“What I recall about the apartment that night was its silence,” Joan Didion writes in The Year of Magical Thinking. This is her book about John Gregory Dunne’s sudden death after a myocardial injury. Didion described the “unending lack of communication” that followed the death of her husband: “I couldn’t count the number of times that something would arise during an average day that I had to tell him.” His death did not stop this impulse. The possibility of responding was what ended.

Loneliness can be described as a “sorrowing about aloneness.” (Mendelson Contemporary Psychoanalysis 1990). Weisel-Barth wrote of the “geography of profound protracted loneliness” (International Journal of Psychoanalytic Self Psychology 2009), in which God said, “It is not healthy for the man to live alone; I will make a helper for him.”

Grief from the death of a loved person, i.e., being alone for one person (Alberti. The Biography of Loneliness. 2019, p. 110). Emotional loneliness (Fakoya and al., BMC Public Health. 2020) can cause unbearable feelings. However, someone can also be “generally lonely” (Fakoya and al., BMC Public Health. 2020). This is described in Part 1. These people feel “on the social fringe.” (Cacioppo et al., Psychological Bulletin, 2014)

Humans are “meaning-making animals” because we can perceive social relationships even when there is no objective relationship, such as between readers and authors or characters on TV. (Hawkley and Cacioppo Annals of Behavioral Medicine 2010. Some would consider our need for social connections a “biological necessity” (Holt and Cacioppo, em>Annals of Behavioral Medicine, 2010). Solitary confinement is considered torture if it lasts more than 15 days. (Ahalt et al, The BMJ, 2017)
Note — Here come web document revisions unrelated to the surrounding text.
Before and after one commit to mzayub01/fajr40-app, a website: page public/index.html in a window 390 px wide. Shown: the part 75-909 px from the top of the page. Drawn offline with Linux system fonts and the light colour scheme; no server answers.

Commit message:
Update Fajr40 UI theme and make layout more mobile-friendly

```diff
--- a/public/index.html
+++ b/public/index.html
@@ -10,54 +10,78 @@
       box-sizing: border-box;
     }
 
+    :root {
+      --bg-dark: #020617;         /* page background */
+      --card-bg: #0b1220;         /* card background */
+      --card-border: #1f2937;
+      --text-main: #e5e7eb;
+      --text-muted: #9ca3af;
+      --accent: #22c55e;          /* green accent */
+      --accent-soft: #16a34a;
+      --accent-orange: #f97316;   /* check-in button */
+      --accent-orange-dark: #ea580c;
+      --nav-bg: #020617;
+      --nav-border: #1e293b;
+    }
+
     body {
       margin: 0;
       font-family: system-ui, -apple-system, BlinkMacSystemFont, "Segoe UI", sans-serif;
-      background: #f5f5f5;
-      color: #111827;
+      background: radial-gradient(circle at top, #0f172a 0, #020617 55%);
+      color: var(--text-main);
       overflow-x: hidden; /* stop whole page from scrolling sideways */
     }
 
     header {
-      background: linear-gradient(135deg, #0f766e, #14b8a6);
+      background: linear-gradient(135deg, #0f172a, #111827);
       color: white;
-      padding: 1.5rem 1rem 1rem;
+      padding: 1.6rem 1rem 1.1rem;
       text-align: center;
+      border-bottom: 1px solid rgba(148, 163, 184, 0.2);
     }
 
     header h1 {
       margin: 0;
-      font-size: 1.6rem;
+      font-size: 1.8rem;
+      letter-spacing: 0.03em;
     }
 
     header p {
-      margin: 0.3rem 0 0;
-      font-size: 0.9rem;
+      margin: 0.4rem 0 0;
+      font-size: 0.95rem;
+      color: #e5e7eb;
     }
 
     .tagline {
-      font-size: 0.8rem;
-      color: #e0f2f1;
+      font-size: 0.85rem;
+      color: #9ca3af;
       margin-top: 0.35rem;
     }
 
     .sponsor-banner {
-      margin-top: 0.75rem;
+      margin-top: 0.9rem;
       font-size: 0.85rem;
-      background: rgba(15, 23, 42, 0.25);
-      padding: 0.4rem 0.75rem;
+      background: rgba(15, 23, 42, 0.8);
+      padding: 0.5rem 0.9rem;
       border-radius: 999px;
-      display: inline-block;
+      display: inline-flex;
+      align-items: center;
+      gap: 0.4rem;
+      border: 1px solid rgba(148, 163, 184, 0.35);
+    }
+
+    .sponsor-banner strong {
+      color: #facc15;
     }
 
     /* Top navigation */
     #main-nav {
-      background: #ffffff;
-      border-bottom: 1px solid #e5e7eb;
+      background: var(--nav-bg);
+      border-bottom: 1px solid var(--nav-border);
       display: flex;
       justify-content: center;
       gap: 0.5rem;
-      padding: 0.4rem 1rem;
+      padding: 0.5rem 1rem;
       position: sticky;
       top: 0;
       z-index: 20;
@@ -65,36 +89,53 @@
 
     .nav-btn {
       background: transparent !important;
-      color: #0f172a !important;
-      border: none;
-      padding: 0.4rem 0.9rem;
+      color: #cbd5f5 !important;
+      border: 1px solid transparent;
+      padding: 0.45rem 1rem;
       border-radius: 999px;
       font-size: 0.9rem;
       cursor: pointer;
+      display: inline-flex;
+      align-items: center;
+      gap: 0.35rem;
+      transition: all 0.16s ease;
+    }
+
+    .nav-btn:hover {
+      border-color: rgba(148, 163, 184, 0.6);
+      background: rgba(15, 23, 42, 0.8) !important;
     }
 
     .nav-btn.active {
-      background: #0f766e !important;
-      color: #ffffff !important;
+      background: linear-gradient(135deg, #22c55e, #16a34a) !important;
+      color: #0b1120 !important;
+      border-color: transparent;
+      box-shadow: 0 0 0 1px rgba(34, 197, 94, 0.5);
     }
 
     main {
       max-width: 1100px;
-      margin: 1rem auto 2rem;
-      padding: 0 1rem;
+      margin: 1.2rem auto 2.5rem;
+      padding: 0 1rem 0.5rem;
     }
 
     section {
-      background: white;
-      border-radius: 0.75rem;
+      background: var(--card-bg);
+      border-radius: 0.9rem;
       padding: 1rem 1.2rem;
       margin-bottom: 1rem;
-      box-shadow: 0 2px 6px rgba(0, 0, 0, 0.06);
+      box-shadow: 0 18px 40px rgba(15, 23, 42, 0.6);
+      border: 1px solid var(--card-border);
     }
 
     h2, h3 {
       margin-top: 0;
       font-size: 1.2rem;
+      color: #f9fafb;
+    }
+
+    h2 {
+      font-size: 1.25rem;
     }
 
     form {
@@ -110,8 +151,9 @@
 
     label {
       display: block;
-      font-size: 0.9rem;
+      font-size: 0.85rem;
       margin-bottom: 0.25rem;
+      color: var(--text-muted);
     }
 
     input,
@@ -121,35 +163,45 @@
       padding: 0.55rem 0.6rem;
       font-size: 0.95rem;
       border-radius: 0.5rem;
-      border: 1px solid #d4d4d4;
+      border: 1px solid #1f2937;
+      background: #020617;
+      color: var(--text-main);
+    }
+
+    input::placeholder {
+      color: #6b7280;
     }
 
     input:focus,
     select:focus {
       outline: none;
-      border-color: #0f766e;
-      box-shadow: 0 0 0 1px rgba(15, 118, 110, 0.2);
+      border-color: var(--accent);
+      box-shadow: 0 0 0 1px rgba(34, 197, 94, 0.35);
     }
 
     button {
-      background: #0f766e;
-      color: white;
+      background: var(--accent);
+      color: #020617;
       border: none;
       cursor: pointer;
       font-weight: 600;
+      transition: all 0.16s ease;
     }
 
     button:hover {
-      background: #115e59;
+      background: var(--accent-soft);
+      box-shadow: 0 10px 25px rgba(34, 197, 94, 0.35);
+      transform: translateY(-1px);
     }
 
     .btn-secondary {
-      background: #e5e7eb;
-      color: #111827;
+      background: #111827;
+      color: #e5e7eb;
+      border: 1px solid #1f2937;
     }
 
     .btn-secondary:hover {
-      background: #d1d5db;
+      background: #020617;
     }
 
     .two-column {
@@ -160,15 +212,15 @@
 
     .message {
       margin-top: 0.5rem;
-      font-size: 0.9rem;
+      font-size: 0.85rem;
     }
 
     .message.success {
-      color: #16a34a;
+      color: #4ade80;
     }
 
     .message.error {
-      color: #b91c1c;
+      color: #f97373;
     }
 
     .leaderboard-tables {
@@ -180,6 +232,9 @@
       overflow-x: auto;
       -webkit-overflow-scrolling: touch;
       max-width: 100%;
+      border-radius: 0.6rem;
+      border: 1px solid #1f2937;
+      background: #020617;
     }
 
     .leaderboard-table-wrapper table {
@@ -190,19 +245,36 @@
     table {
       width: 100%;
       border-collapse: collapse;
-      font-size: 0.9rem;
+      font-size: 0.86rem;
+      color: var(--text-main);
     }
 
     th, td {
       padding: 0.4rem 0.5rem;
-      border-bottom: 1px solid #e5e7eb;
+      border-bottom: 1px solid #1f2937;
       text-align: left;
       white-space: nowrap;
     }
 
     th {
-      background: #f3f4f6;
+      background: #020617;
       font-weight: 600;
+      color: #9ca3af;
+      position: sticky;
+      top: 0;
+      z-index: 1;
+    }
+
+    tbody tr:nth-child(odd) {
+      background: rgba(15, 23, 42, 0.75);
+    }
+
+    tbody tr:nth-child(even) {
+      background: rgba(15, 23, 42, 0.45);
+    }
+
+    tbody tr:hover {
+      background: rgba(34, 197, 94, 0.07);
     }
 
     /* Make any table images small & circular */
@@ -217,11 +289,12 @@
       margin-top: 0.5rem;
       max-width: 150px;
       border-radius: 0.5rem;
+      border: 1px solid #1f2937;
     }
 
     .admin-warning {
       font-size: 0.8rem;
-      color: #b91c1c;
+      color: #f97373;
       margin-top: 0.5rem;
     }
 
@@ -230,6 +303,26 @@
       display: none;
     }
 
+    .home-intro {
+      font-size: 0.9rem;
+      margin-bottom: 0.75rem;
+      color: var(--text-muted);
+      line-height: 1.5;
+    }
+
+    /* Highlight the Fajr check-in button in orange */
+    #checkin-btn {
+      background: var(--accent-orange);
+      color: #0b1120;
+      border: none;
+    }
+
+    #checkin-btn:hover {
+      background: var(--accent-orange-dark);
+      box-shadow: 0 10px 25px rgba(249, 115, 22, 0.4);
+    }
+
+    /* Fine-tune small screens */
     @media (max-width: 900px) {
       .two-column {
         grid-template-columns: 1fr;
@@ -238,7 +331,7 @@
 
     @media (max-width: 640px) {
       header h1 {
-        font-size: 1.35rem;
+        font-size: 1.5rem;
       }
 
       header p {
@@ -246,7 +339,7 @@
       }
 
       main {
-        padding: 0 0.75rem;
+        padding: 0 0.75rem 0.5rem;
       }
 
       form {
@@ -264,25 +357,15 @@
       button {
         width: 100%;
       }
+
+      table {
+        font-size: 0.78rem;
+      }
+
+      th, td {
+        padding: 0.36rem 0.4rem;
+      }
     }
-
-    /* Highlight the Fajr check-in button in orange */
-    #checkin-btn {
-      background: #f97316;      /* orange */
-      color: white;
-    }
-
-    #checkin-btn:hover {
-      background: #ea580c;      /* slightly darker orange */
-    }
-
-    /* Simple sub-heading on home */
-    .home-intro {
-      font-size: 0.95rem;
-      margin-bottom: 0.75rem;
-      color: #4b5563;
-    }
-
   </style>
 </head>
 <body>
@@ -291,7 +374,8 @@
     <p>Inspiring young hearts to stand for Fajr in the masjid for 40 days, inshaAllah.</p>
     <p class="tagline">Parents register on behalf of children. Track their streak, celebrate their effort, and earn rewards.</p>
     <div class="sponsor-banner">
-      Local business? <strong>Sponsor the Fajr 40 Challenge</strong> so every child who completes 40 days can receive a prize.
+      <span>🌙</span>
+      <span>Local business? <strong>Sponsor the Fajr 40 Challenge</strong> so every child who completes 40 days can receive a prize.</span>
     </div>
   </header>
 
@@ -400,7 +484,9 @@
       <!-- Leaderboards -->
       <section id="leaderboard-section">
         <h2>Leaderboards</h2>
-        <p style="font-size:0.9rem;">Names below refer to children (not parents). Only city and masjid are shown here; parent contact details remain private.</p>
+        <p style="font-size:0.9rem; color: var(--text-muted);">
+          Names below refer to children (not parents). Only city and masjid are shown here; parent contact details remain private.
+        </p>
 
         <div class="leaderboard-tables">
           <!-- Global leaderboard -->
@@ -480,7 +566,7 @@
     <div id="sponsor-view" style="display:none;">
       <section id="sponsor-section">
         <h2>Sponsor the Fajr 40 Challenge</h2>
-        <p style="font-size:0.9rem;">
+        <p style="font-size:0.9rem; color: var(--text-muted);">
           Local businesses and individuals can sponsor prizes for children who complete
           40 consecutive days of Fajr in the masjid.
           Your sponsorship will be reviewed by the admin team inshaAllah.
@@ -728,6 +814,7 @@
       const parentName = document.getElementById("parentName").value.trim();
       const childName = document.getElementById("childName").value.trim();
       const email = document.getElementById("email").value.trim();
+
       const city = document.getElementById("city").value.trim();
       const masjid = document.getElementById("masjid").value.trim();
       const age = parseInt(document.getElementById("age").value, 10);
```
Loneliness is often related to relationship quality rather than quantity. This means that loneliness can be experienced in a group, a marriage, or a large social group. (Xia & Li, 2018).